Sunday, April 27, 2014

“Be realistic: Plan for a miracle”

“Miracles are a retelling in small letters of the very same story which is written across the whole world in letters too large for some of us to see.” ― C.S. Lewis

Scripture Text: (ACTS 2:42-47)
They devoted themselves
to the teaching of the apostles and to the communal life,
to the breaking of bread and to the prayers.
Awe came upon everyone,
and many wonders and signs were done through the apostles.
All who believed were together and had all things in common;
they would sell their property and possessions
and divide them among all according to each one’s need.
Every day they devoted themselves
to meeting together in the temple area
and to breaking bread in their homes.
They ate their meals with exultation and sincerity of heart,
praising God and enjoying favor with all the people.
And every day the Lord added to their number those who were being saved.

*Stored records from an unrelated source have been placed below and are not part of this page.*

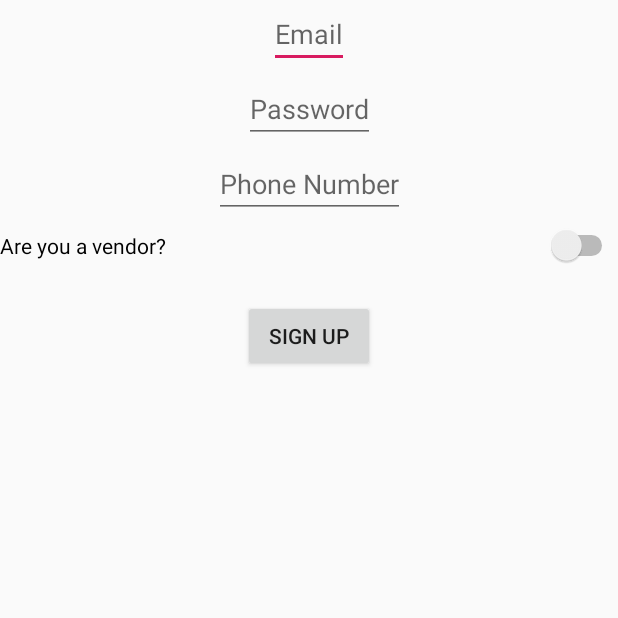
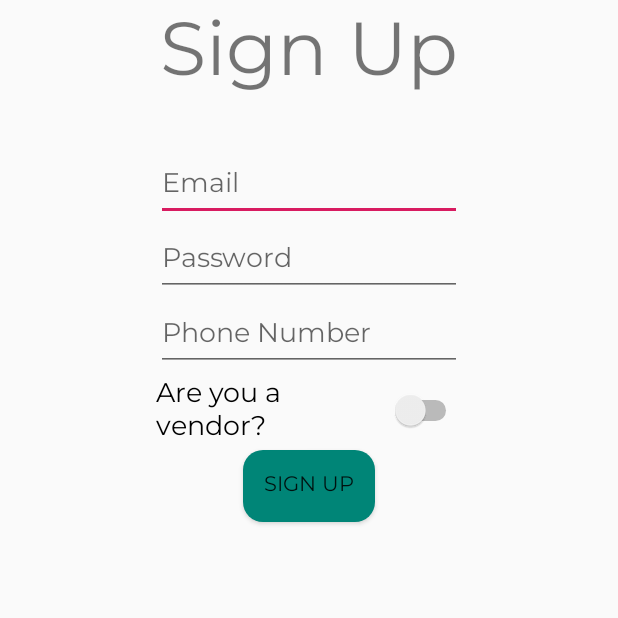
Before and after one commit to apgearhart1/Vend_, an Android app: the signup screen opened directly, with no data from a screen before it, on a phone screen of 412 x 824 dp, the top half of it. Run offline under Robolectric (Android 15) with nearby library versions, the phone set to English and light mode, and no system bars; our stand-ins replace Firebase (no records; nobody signed in at launch, a user with empty details on screens opened directly).

Commit message:
signup gui update

```diff
--- a/app/src/main/res/layout/activity_signup.xml
+++ b/app/src/main/res/layout/activity_signup.xml
@@ -22,48 +22,70 @@
 
     <EditText
         android:id="@+id/emailTxt1"
-        android:layout_width="wrap_content"
-        android:layout_height="wrap_content"
+        android:layout_width="204dp"
+        android:layout_height="47dp"
+        android:fontFamily="@font/montserrat"
         android:hint="Email"
         app:layout_anchor="@+id/include"
-        app:layout_anchorGravity="top|center" />
+        app:layout_anchorGravity="top|center"
+        android:layout_marginTop="100dp"
+    />
 
     <EditText
         android:id="@+id/passwordTxt1"
-        android:layout_width="wrap_content"
-        android:layout_height="wrap_content"
+        android:layout_width="204dp"
+        android:layout_height="47dp"
+        android:fontFamily="@font/montserrat"
         android:hint="Password"
         android:inputType="textPassword"
         app:layout_anchor="@+id/include"
         app:layout_anchorGravity="top|center"
-        android:layout_marginTop="50dp"/>
+        android:layout_marginTop="150dp"/>
     <EditText
         android:id="@+id/phoneNumberTxt1"
-        android:layout_width="wrap_content"
-        android:layout_height="wrap_content"
+        android:layout_width="204dp"
+        android:layout_height="47dp"
+        android:fontFamily="@font/montserrat"
         android:hint="Phone Number"
         android:inputType="phone"
         app:layout_anchor="@+id/include"
         app:layout_anchorGravity="top|center"
-        android:layout_marginTop="100dp"/>
+        android:layout_marginTop="200dp"/>
 
     <Button
         android:id="@+id/signUpBtn"
         android:layout_width="wrap_content"
         android:layout_height="wrap_content"
+        android:fontFamily="@font/montserrat"
+        android:background="@drawable/buttonshape"
         android:text="Sign Up"
-        android:layout_marginTop="200dp"
+        android:layout_marginTop="300dp"
         app:layout_anchor="@+id/include"
         app:layout_anchorGravity="top|center" />
 
     <Switch
         android:id="@+id/switch1"
+        android:layout_width="204dp"
+        android:layout_height="47dp"
+        android:layout_marginTop="250dp"
+        android:checked="false"
+        android:fontFamily="@font/montserrat"
+        android:text="Are you a vendor?"
+        android:textOff="You are a Customer"
+        android:textOn="You are a vendor"
+        android:textSize="18sp"
+        app:layout_anchor="@+id/include"
+        app:layout_anchorGravity="top|center"
+        tools:checked="false" />
+
+    <TextView
+        android:id="@+id/signuptitle"
         android:layout_width="match_parent"
         android:layout_height="wrap_content"
-        android:textOff="You are a Customer"
-        android:textOn="You are a vendor"
-        android:text="Are you a vendor?"
-        android:layout_marginTop="150dp"
+        android:fontFamily="@font/montserrat"
+        android:text="Sign Up"
+        android:textAlignment="center"
+        android:textSize="50sp"
         app:layout_anchor="@+id/include"
         app:layout_anchorGravity="top|center" />
 
```
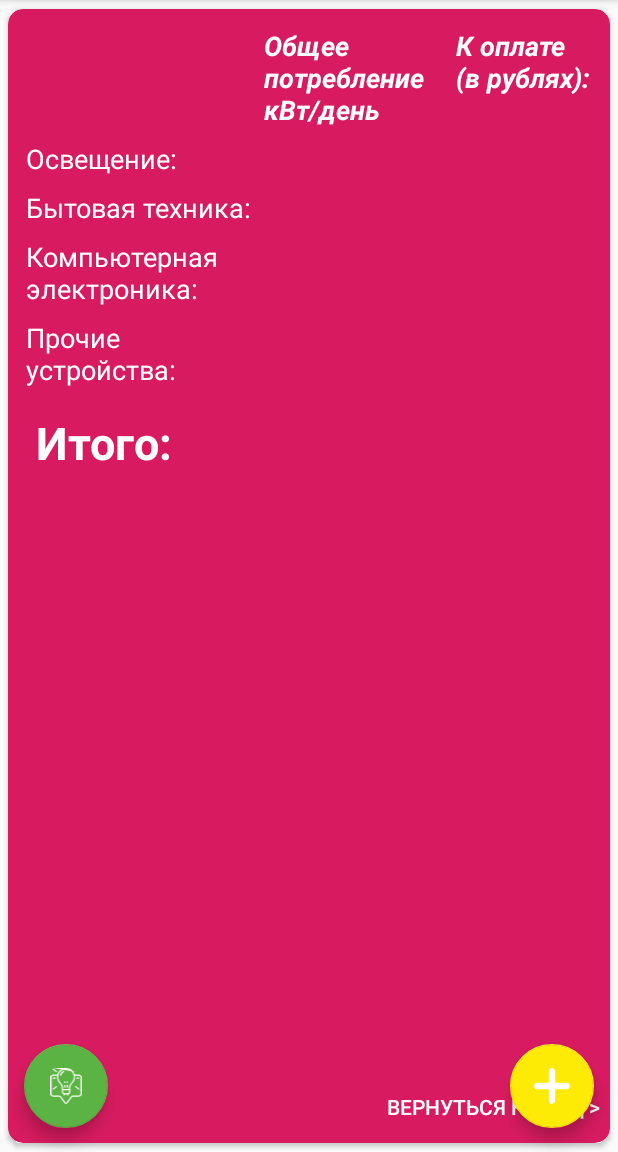
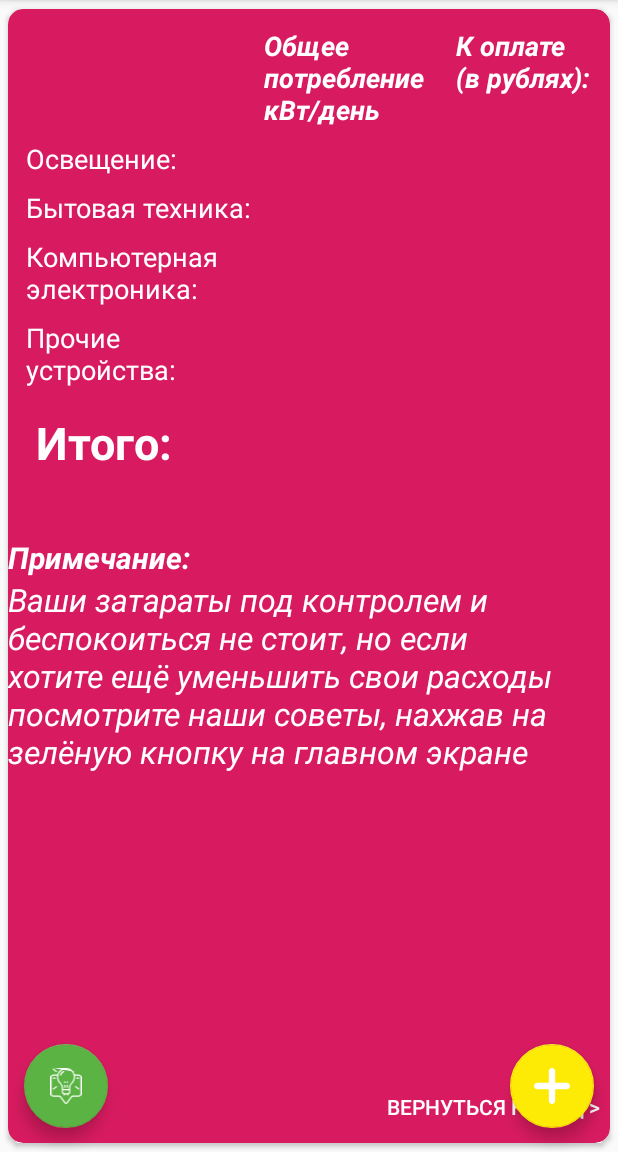
Before and after one commit to Grandman2003/Calce_app, an Android app: the fragment TipsFragment placed in its activity, on a phone screen of 412 x 824 dp, the part 84-1236 px from its top. Run offline under Robolectric (Android 15) with nearby library versions, the light colour scheme and no system bars.

Commit message:
Time to>>>

```diff
--- a/app/src/main/java/com/example/electricitymeal/TipsFragment.java
+++ b/app/src/main/java/com/example/electricitymeal/TipsFragment.java
@@ -47,6 +47,7 @@ public class TipsFragment extends Fragment {
     // the fragment initialization parameters, e.g. ARG_ITEM_NUMBER
     public TextView textView;
     private Button backbutton;
+    private TextView sovet;
     private TipsFragment fragment;
     private static final String ARG_PARAM1 = "param1";
     private static final String ARG_PARAM2 = "param2";
@@ -66,6 +67,7 @@ public class TipsFragment extends Fragment {
     private String mParam2;
     private Toolbar toolbar;
     private String resultation;
+    private int resultic;
     private OnFragmentInteractionListener mListener;
 
     public TipsFragment() {
@@ -117,6 +119,16 @@ public class TipsFragment extends Fragment {
         super.onViewCreated(view, savedInstanceState);
         textView=(TextView) view.findViewById(R.id.amount);
         toolbar=(Toolbar)getActivity().findViewById(R.id.toolbar);
+        sovet=(TextView)view.findViewById(R.id.samsovet);
+        if(resultic<20000){
+            sovet.setText("Ваши затараты под контролем и беспокоиться не стоит, но если хотите ещё" +
+                    " уменьшить свои расходы посмотрите наши советы," +
+                    " нахжав на зелёную кнопку на главном экране");
+        }else{
+            sovet.setText("К сожалению, у вас повышенные расходы.Чтобы как-то поправить" +
+                    " ситуацию обратитесь к разделу советы,который можно" +
+                    " открыть,нажав на зелённую кнопку на главном углу");
+        }
         textView.setText(resultation);
 
         //result fields
@@ -270,6 +282,7 @@ public class TipsFragment extends Fragment {
             rubl="0";
         }
         //textView.setText(Integer.parseInt(rubl) * sum + " руб.");
+        resultic=Integer.parseInt(rubl) * sum;
         resultation=Integer.parseInt(rubl) * sum + " руб.";
 
         /*if(Integer.parseInt(rubl)*sum>20000) {
--- a/app/src/main/res/layout/element.xml
+++ b/app/src/main/res/layout/element.xml
@@ -5,7 +5,7 @@
     android:layout_width="match_parent"
     android:layout_height="wrap_content"
     android:orientation="vertical"
-    app:cardBackgroundColor="@color/colorAccent"
+    app:cardBackgroundColor="@color/colorTools"
     app:cardCornerRadius="20dp"
     app:cardElevation="5dp"
     app:cardUseCompatPadding="true"
--- a/app/src/main/res/layout/fragment_tips.xml
+++ b/app/src/main/res/layout/fragment_tips.xml
@@ -219,6 +219,25 @@
                 android:textStyle="italic|bold" />
         </LinearLayout>
 
+        <TextView
+            android:id="@+id/textView5"
+            android:layout_width="match_parent"
+            android:layout_height="wrap_content"
+            android:text="Примечание:"
+            android:textAlignment="textStart"
+            android:textColor="#FFFFFF"
+            android:textSize="20sp"
+            android:textStyle="italic|bold" />
+
+        <TextView
+            android:id="@+id/samsovet"
+            android:textColor="#FFFFFF"
+            android:textSize="21sp"
+            android:textStyle="italic"
+            android:layout_width="match_parent"
+            android:layout_height="wrap_content"
+            android:text="Ваши затараты под контролем и беспокоиться не стоит, но если хотите ещё уменьшить свои расходы посмотрите наши советы, нахжав на зелёную кнопку на главном экране" />
+
     </LinearLayout>
 
     <Button
```
Also changed, not shown: app/src/main/java/com/example/electricitymeal/MainActivity.java (+20 -5 lines).
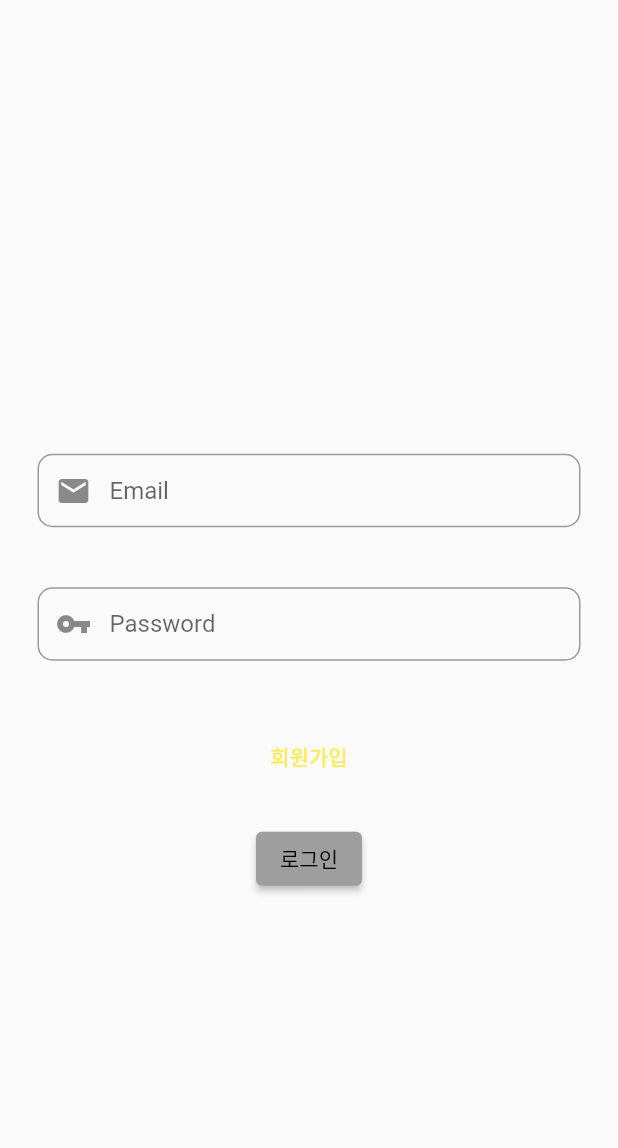
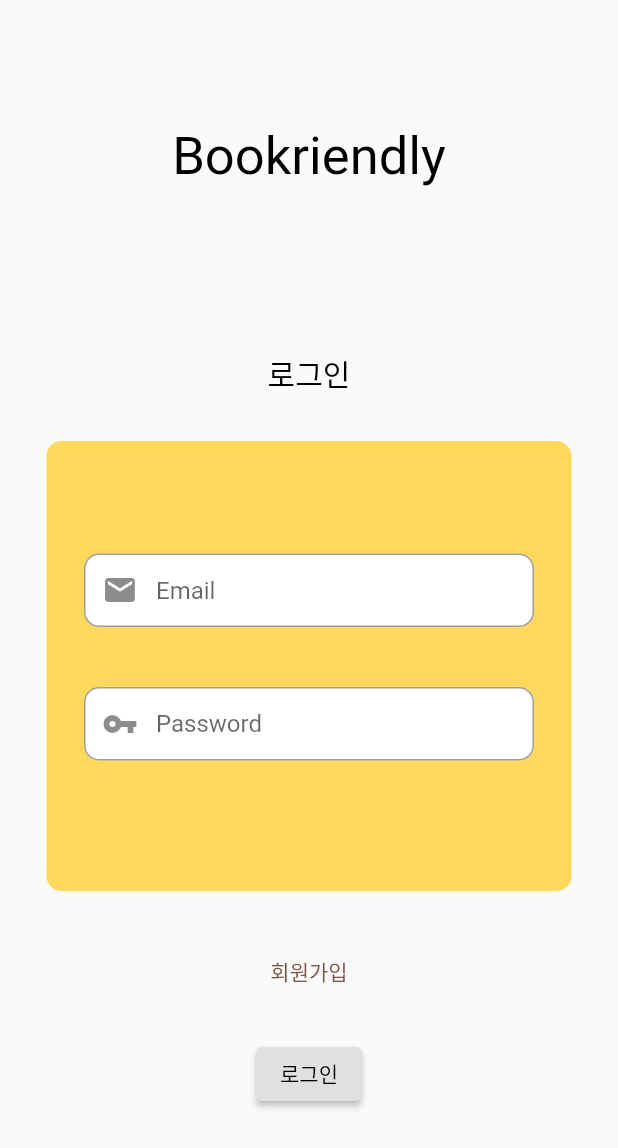
Before and after one commit to petcu1004/GDSC_flutter_toyproject2, a Flutter app: the screen it shows after launch, on a phone screen of 412 x 824 dp. Shown: the top 1148 px of the screen. Run offline on Flutter 3.47's test engine with Material 2 defaults, Android fonts, the phone set to English and light mode, and no system bars; our stand-ins replace cloud_firestore, firebase_auth, firebase_core, fluttertoast; accounts and stored records are empty.

Commit message:
modify login page 1

```diff
--- a/lib/login.dart
+++ b/lib/login.dart
@@ -23,16 +23,60 @@ class _LoginState extends State<Login> {
     return WillPopScope( // 페이지 뒤로가기 방지
       onWillPop: () async => false,
       child: Scaffold(
-        body: Column(
+        resizeToAvoidBottomInset: false, // 키보드 오버플로우 방지
+        body: Center(
+          child: Column(
             mainAxisAlignment: MainAxisAlignment.center,
             children: [
+              Container(
+                width: 200,
+                height: 50,
+                child: Text(
+                  'Bookriendly',
+                  textAlign: TextAlign.center,
+                  style: TextStyle(
+                    color: Colors.black,
+                    fontSize: 35,
+                  ),
+                ),
+              ),
+              SizedBox(
+                height: 100,
+              ),
+              Container(
+                width: 200,
+                height: 30,
+                child: Text(
+                  '로그인',
+                  textAlign: TextAlign.center,
+                  style: TextStyle(
+                    color: Colors.black,
+                    fontSize: 20,
+                  )
+                ),
+              ),
+              SizedBox(
+                height: 30,
+              ),
               Form(
                 key: _formKey,
+                child: Container(
+                  // 배경
+                  width: 350,
+                  height: 300,
+                  decoration: BoxDecoration(
+                    color: Color.fromARGB(255, 255, 217, 91),
+                    borderRadius: BorderRadius.circular(10),
+                  ),
                   child: Column(
                     children: [
                     // 이메일 텍스트 필드
                       Container(
                         margin: EdgeInsets.fromLTRB(25, 75, 25, 0),
+                        decoration: BoxDecoration(
+                          color: Colors.white,
+                          borderRadius: BorderRadius.circular(10),
+                        ),
                         child: TextFormField(
                           controller: emailController,
                           keyboardType: TextInputType.emailAddress,
@@ -55,6 +99,10 @@ class _LoginState extends State<Login> {
                       // 비밀번호 텍스트 필드
                       Container(
                         margin: EdgeInsets.fromLTRB(25, 0, 25, 0),
+                        decoration: BoxDecoration(
+                          color: Colors.white,
+                          borderRadius: BorderRadius.circular(10),
+                        ),
                         child: TextFormField(
                           autofocus: false, // 자동으로 텍스트 필드가 선택되는 것을 막음
                           controller: pwController,
@@ -75,15 +123,24 @@ class _LoginState extends State<Login> {
                             )
                           ),
                         ),
-                  )
+                      ),
+                      SizedBox(
+                        height: 50,
+                      ),
                     ],
+                  ),
                 ),
               ),
               // 회원가입 페이지 이동 버튼
               Container(
-              margin: EdgeInsets.only(top: 40),
+                margin: EdgeInsets.only(top: 30),
                 child: TextButton(
-                child: Text('회원가입'),
+                  child: Text(
+                    '회원가입',
+                    style: TextStyle(
+                      color: Colors.brown,
+                    ),
+                  ),
                   onPressed: () {
                     Navigator.of(context).push(MaterialPageRoute(builder: (context) => SignUp()));
                   },
@@ -95,10 +152,13 @@ class _LoginState extends State<Login> {
                 child: ElevatedButton(
                   onPressed: () {signIn(emailController.text, pwController.text);},
                   child: Text("로그인"),
-                style: ElevatedButton.styleFrom(primary: Colors.grey),
+                  style: ElevatedButton.styleFrom(
+                    primary: Colors.grey[300],
+                  ),
                 ),
               )
             ],
+          ),
         ),
       ),
     );
```
Lines whose indentation alone changed are shown as unchanged.
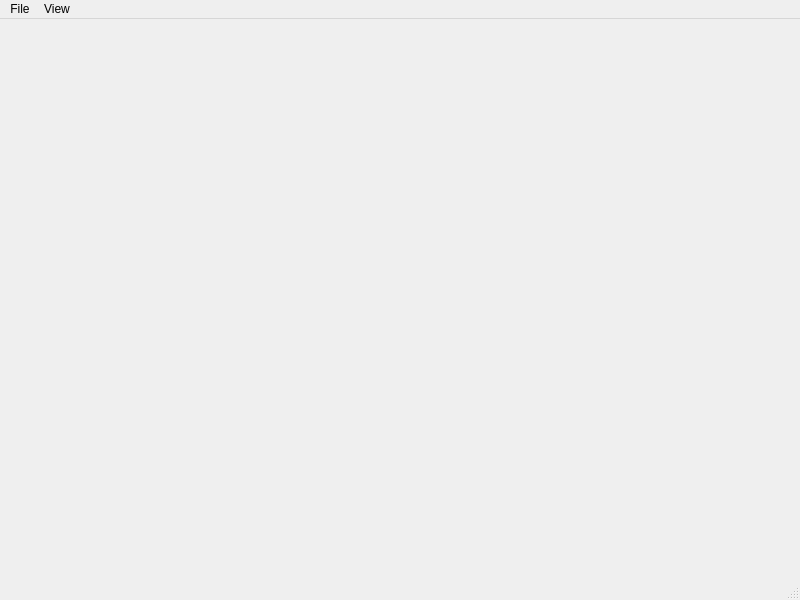
First picture: the form in src/ui/mainwindow.ui, repository wangfeilong321/QScape, before the edit.
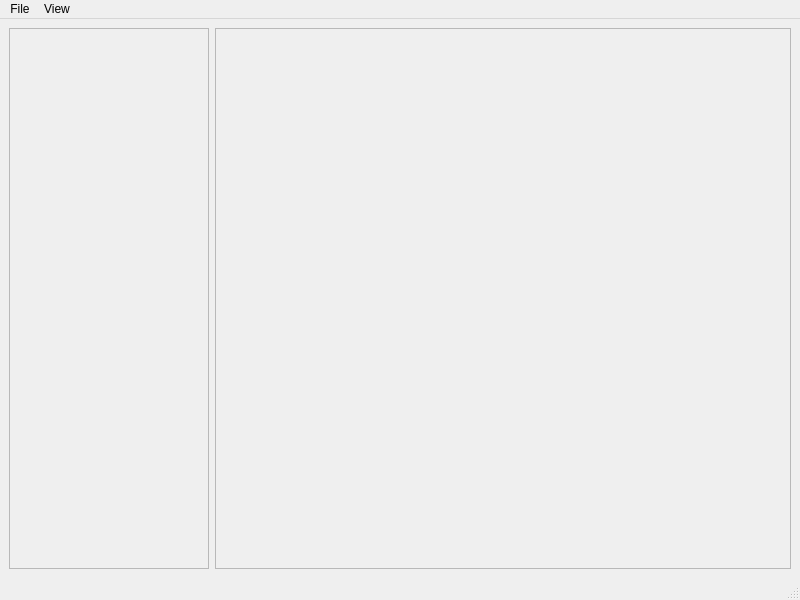
Second picture: the form after the edit.

What changed in the file:
```diff
--- a/src/ui/mainwindow.ui
+++ b/src/ui/mainwindow.ui
@@ -13,7 +13,36 @@
   <property name="windowTitle">
    <string>QScape</string>
   </property>
-  <widget class="QWidget" name="centralwidget"/>
+  <widget class="QWidget" name="centralwidget">
+   <layout class="QHBoxLayout" name="horizontalLayout">
+    <item>
+     <widget class="QFrame" name="sidebarLeft">
+      <property name="maximumSize">
+       <size>
+        <width>200</width>
+        <height>16777215</height>
+       </size>
+      </property>
+      <property name="frameShape">
+       <enum>QFrame::StyledPanel</enum>
+      </property>
+      <property name="frameShadow">
+       <enum>QFrame::Raised</enum>
+      </property>
+     </widget>
+    </item>
+    <item>
+     <widget class="QFrame" name="sidebarRight">
+      <property name="frameShape">
+       <enum>QFrame::StyledPanel</enum>
+      </property>
+      <property name="frameShadow">
+       <enum>QFrame::Raised</enum>
+      </property>
+     </widget>
+    </item>
+   </layout>
+  </widget>
   <widget class="QMenuBar" name="menubar">
    <property name="geometry">
     <rect>
```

“Miracles.” What does this word bring to mind for you? Spectacular healings? Multiplication of food? Suspension of the laws of nature? Signs and wonders relegated to biblical times? As Catholics, we have living proof that miracles are not things of the past. Every time a new saint is canonized, we are reminded that miracles still happen. We see in these saints evidence of God breaking into our world and transforming people in concrete ways!

Today we celebrate the canonization of Popes John XXIII and John Paul II, two modern-day examples of God’s power to perform miracles—and not just the physical healings that have been attributed to their intercession. Who could deny the miracle of John XXIII opening the Church to the modern world and speaking timeless truths in a new way to a world that desperately needed it? Countless lives were changed around the globe because of what he did. Countless people—unbelievers as well as believers—stood in awe of how vital the Church is and how active a role it can play in the world. And who could not but stand in awe of the largely bloodless way that the walls of communism came down during the papacy of John Paul II? Or think of the lives that were touched when they saw him forgive the assassin who tried to kill him. The world looked on in amazement!

As we are inspired by the lives of these two holy popes, we know there’s always more of God’s mercy. Even now, two thousand years after Christ’s birth, we see just the beginnings of how God wants to inspire awe in the world! So together let’s celebrate the new saints -  John XXIII and John Paul II—and let’s keep expecting miracles! 

No comments:

Post a Comment